* [Dataset items]:
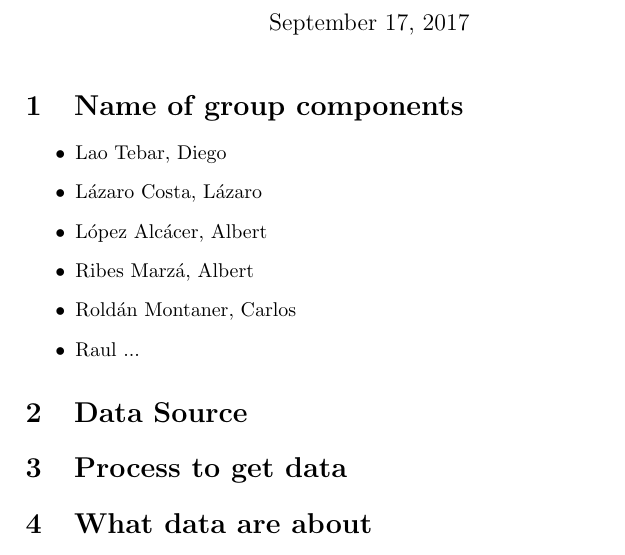
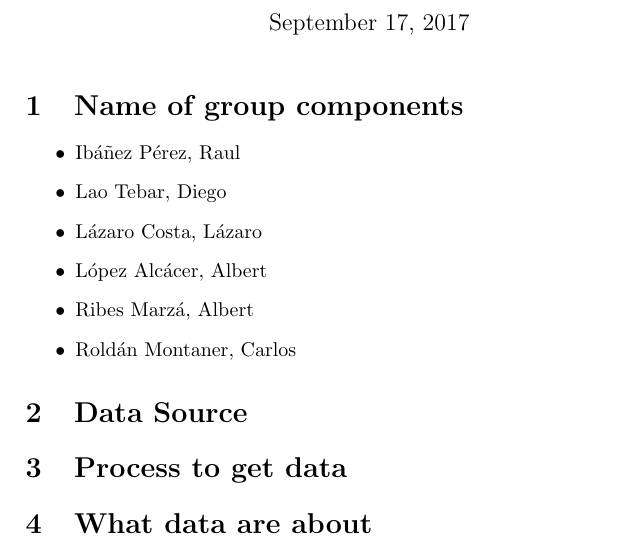
Before and after one commit to ribes96/Grau-MD, a LaTeX document (Informe/entrega.tex): part of the page, cut so that both start at the same text. Compiled offline with pdfLaTeX.

Commit message:
Todos los datos convertidos

```diff
--- a/Informe/entrega.tex
+++ b/Informe/entrega.tex
@@ -15,12 +15,12 @@
 
 \section{Name of group components}
 \begin{itemize}
+\item Ibáñez Pérez, Raul
  \item Lao Tebar, Diego
  \item Lázaro Costa, Lázaro
  \item López Alcácer, Albert
   \item Ribes Marzá, Albert
  \item Roldán Montaner, Carlos
- \item Raul ...
 \end{itemize}
 
 \section{Data Source}
```
Also changed, not shown: Informe/entrega.pdf, 3 other files.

* [Aim of the exercise]:
Return all the records exactly. Skip the pictures.

* [Task solution]:
Before and after one commit to ribes96/Grau-MD, a LaTeX document (Informe/entrega.tex): part of the page, cut so that both start at the same text. Compiled offline with pdfLaTeX.

Commit message:
Todos los datos convertidos

```diff
--- a/Informe/entrega.tex
+++ b/Informe/entrega.tex
@@ -15,12 +15,12 @@
 
 \section{Name of group components}
 \begin{itemize}
+\item Ibáñez Pérez, Raul
  \item Lao Tebar, Diego
  \item Lázaro Costa, Lázaro
  \item López Alcácer, Albert
   \item Ribes Marzá, Albert
  \item Roldán Montaner, Carlos
- \item Raul ...
 \end{itemize}
 
 \section{Data Source}
```
Also changed, not shown: Informe/entrega.pdf, 3 other files.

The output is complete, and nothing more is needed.